> [WHAT YOU SHOULD DO]: Only lines that contain the word "firmware" belong in the answer; copy them from the records below.

*** Begin section ***

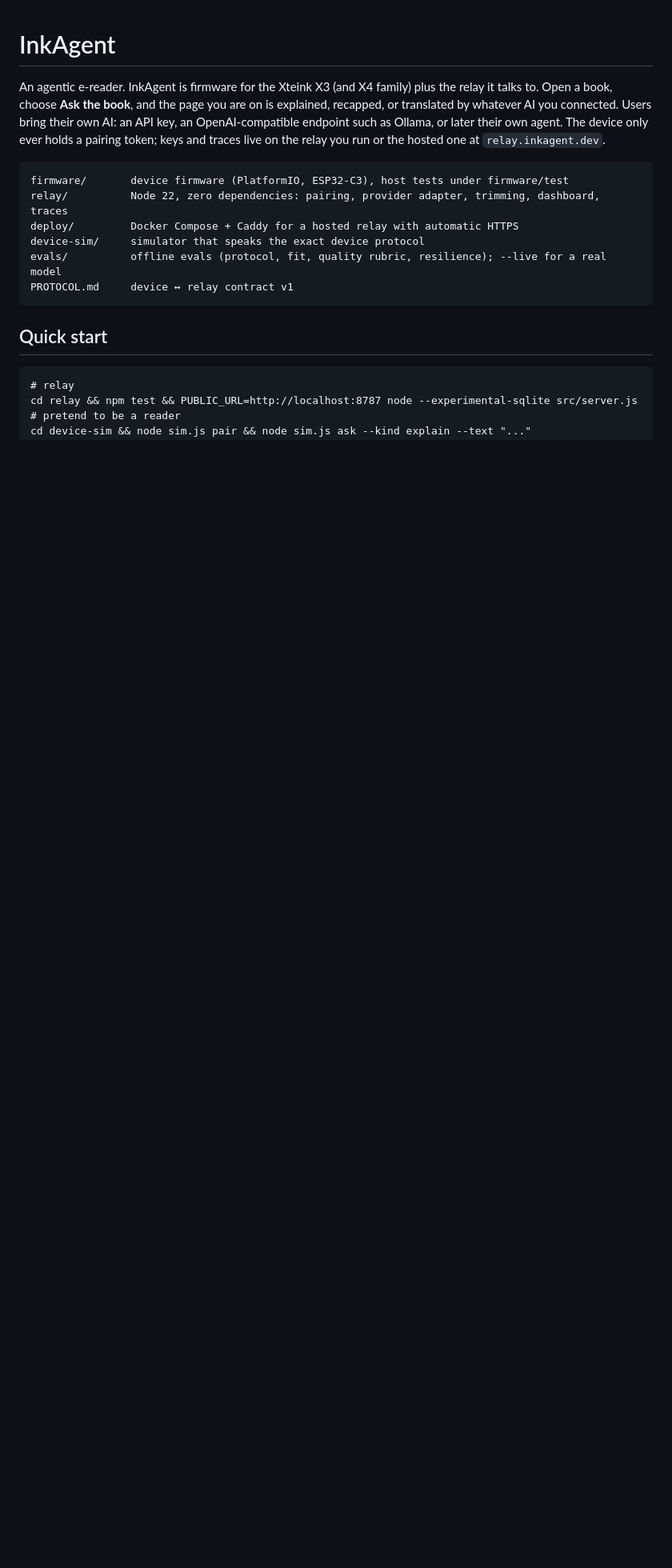
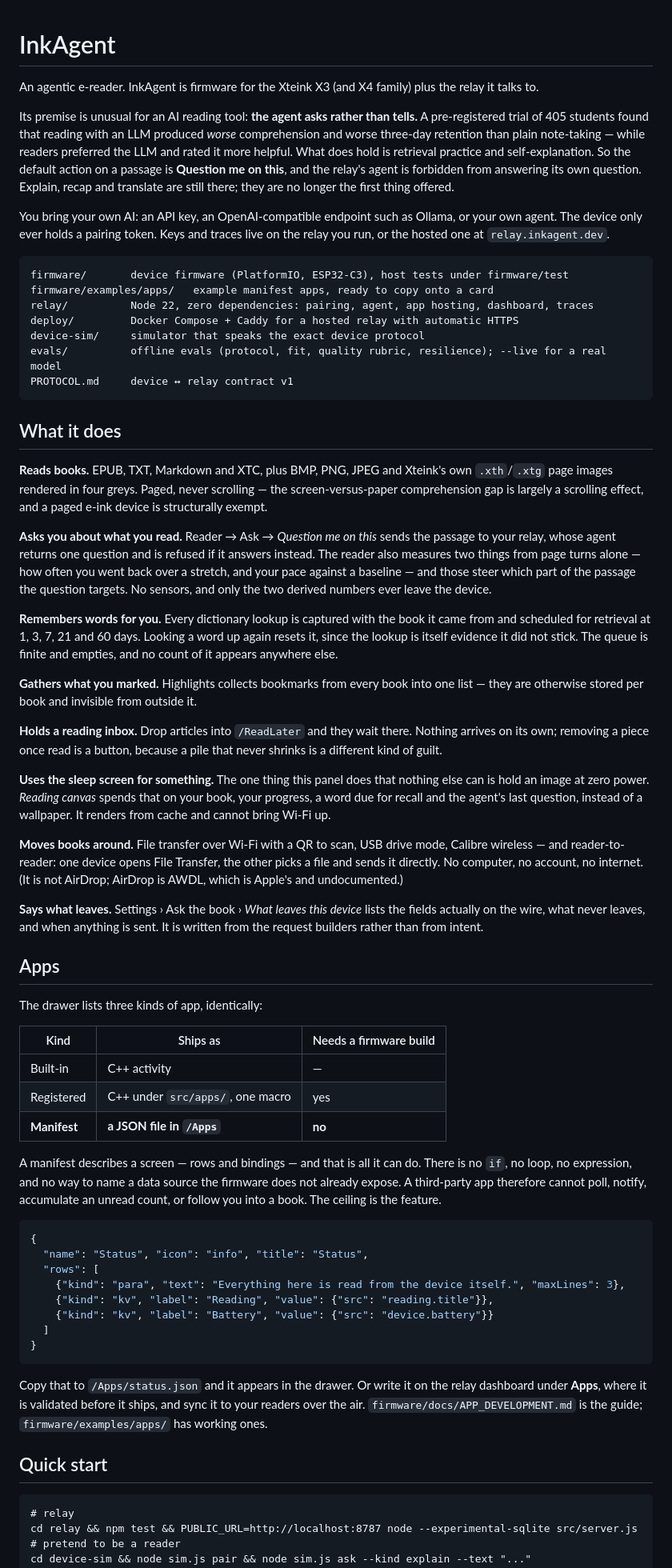
Before and after one commit to Ash20pk/InkAgent, a Markdown page: README.md, the part around one of its changes. Shown at 80% size. GitHub-like rendering; blank space fills up the shorter version.

Commit message:
docs: rewrite the README for what the reader has become
The old README described one feature — ask the page a question — and the
product has since inverted its own premise. The agent now asks rather than
tells, because a pre-registered trial found reading with an LLM produced worse
comprehension and worse three-day retention than plain note-taking while
readers preferred it. That belongs at the top, with the reasoning, since it is
the thing a visitor would otherwise assume was a limitation.

Adds what exists now: the word scheduler, cross-book highlights, the reading
inbox, the reading-canvas sleep screen, behavioural features, reader-to-reader
transfer, the disclosure screen, and apps in three flavours — including the
manifest kind that ships as a JSON file and needs no firmware build.

Says plainly what the format cannot do, because that is the feature rather than
a gap, and names the ~380 KB constraint that decides most of the architecture:
why the relay composes screens, why manifests are parsed into a fixed struct
and freed, why only one TLS session exists at a time.

Corrects the settings path while passing: it is Settings > Ask the book, which
is what the row is actually labelled.

````diff
--- a/README.md
+++ b/README.md
@@ -1,20 +1,103 @@
 # InkAgent
 
 An agentic e-reader. InkAgent is firmware for the Xteink X3 (and X4 family) plus
-the relay it talks to. Open a book, choose **Ask the book**, and the page you are
-on is explained, recapped, or translated by whatever AI you connected. Users
-bring their own AI: an API key, an OpenAI-compatible endpoint such as Ollama, or
-later their own agent. The device only ever holds a pairing token; keys and
-traces live on the relay you run or the hosted one at `relay.inkagent.dev`.
+the relay it talks to.
+
+Its premise is unusual for an AI reading tool: **the agent asks rather than
+tells.** A pre-registered trial of 405 students found that reading with an LLM
+produced *worse* comprehension and worse three-day retention than plain
+note-taking — while readers preferred the LLM and rated it more helpful. What
+does hold is retrieval practice and self-explanation. So the default action on a
+passage is **Question me on this**, and the relay's agent is forbidden from
+answering its own question. Explain, recap and translate are still there; they
+are no longer the first thing offered.
+
+You bring your own AI: an API key, an OpenAI-compatible endpoint such as Ollama,
+or your own agent. The device only ever holds a pairing token. Keys and traces
+live on the relay you run, or the hosted one at `relay.inkagent.dev`.
 
 ```
 firmware/       device firmware (PlatformIO, ESP32-C3), host tests under firmware/test
-relay/          Node 22, zero dependencies: pairing, provider adapter, trimming, dashboard, traces
+firmware/examples/apps/   example manifest apps, ready to copy onto a card
+relay/          Node 22, zero dependencies: pairing, agent, app hosting, dashboard, traces
 deploy/         Docker Compose + Caddy for a hosted relay with automatic HTTPS
 device-sim/     simulator that speaks the exact device protocol
 evals/          offline evals (protocol, fit, quality rubric, resilience); --live for a real model
 PROTOCOL.md     device ↔ relay contract v1
 ```
+
+## What it does
+
+**Reads books.** EPUB, TXT, Markdown and XTC, plus BMP, PNG, JPEG and Xteink's
+own `.xth`/`.xtg` page images rendered in four greys. Paged, never scrolling —
+the screen-versus-paper comprehension gap is largely a scrolling effect, and a
+paged e-ink device is structurally exempt.
+
+**Asks you about what you read.** Reader → Ask → *Question me on this* sends the
+passage to your relay, whose agent returns one question and is refused if it
+answers instead. The reader also measures two things from page turns alone — how
+often you went back over a stretch, and your pace against a baseline — and those
+steer which part of the passage the question targets. No sensors, and only the
+two derived numbers ever leave the device.
+
+**Remembers words for you.** Every dictionary lookup is captured with the book it
+came from and scheduled for retrieval at 1, 3, 7, 21 and 60 days. Looking a word
+up again resets it, since the lookup is itself evidence it did not stick. The
+queue is finite and empties, and no count of it appears anywhere else.
+
+**Gathers what you marked.** Highlights collects bookmarks from every book into
+one list — they are otherwise stored per book and invisible from outside it.
+
+**Holds a reading inbox.** Drop articles into `/ReadLater` and they wait there.
+Nothing arrives on its own; removing a piece once read is a button, because a
+pile that never shrinks is a different kind of guilt.
+
+**Uses the sleep screen for something.** The one thing this panel does that
+nothing else can is hold an image at zero power. *Reading canvas* spends that on
+your book, your progress, a word due for recall and the agent's last question,
+instead of a wallpaper. It renders from cache and cannot bring Wi-Fi up.
+
+**Moves books around.** File transfer over Wi-Fi with a QR to scan, USB drive
+mode, Calibre wireless — and reader-to-reader: one device opens File Transfer,
+the other picks a file and sends it directly. No computer, no account, no
+internet. (It is not AirDrop; AirDrop is AWDL, which is Apple's and
+undocumented.)
+
+**Says what leaves.** Settings › Ask the book › *What leaves this device* lists the
+fields actually on the wire, what never leaves, and when anything is sent. It is
+written from the request builders rather than from intent.
+
+## Apps
+
+The drawer lists three kinds of app, identically:
+
+| Kind | Ships as | Needs a firmware build |
+|---|---|---|
+| Built-in | C++ activity | — |
+| Registered | C++ under `src/apps/`, one macro | yes |
+| **Manifest** | **a JSON file in `/Apps`** | **no** |
+
+A manifest describes a screen — rows and bindings — and that is all it can do.
+There is no `if`, no loop, no expression, and no way to name a data source the
+firmware does not already expose. A third-party app therefore cannot poll,
+notify, accumulate an unread count, or follow you into a book. The ceiling is
+the feature.
+
+```json
+{
+  "name": "Status", "icon": "info", "title": "Status",
+  "rows": [
+    {"kind": "para", "text": "Everything here is read from the device itself.", "maxLines": 3},
+    {"kind": "kv", "label": "Reading", "value": {"src": "reading.title"}},
+    {"kind": "kv", "label": "Battery", "value": {"src": "device.battery"}}
+  ]
+}
+```
+
+Copy that to `/Apps/status.json` and it appears in the drawer. Or write it on the
+relay dashboard under **Apps**, where it is validated before it ships, and sync
+it to your readers over the air. `firmware/docs/APP_DEVELOPMENT.md` is the guide;
+`firmware/examples/apps/` has working ones.
 
 ## Quick start
 
````
Also changed, not shown: other parts of README.md (+37 -15 lines).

*** End section ***

> [SOLUTION FOR THIS PROBLEM]:
manifest kind that ships as a JSON file and needs no firmware build.
 An agentic e-reader. InkAgent is firmware for the Xteink X3 (and X4 family) plus
 firmware/       device firmware (PlatformIO, ESP32-C3), host tests under firmware/test
+firmware/examples/apps/   example manifest apps, ready to copy onto a card
+| Kind | Ships as | Needs a firmware build |
+firmware does not already expose. A third-party app therefore cannot poll,
+it to your readers over the air. `firmware/docs/APP_DEVELOPMENT.md` is the guide;
+`firmware/examples/apps/` has working ones.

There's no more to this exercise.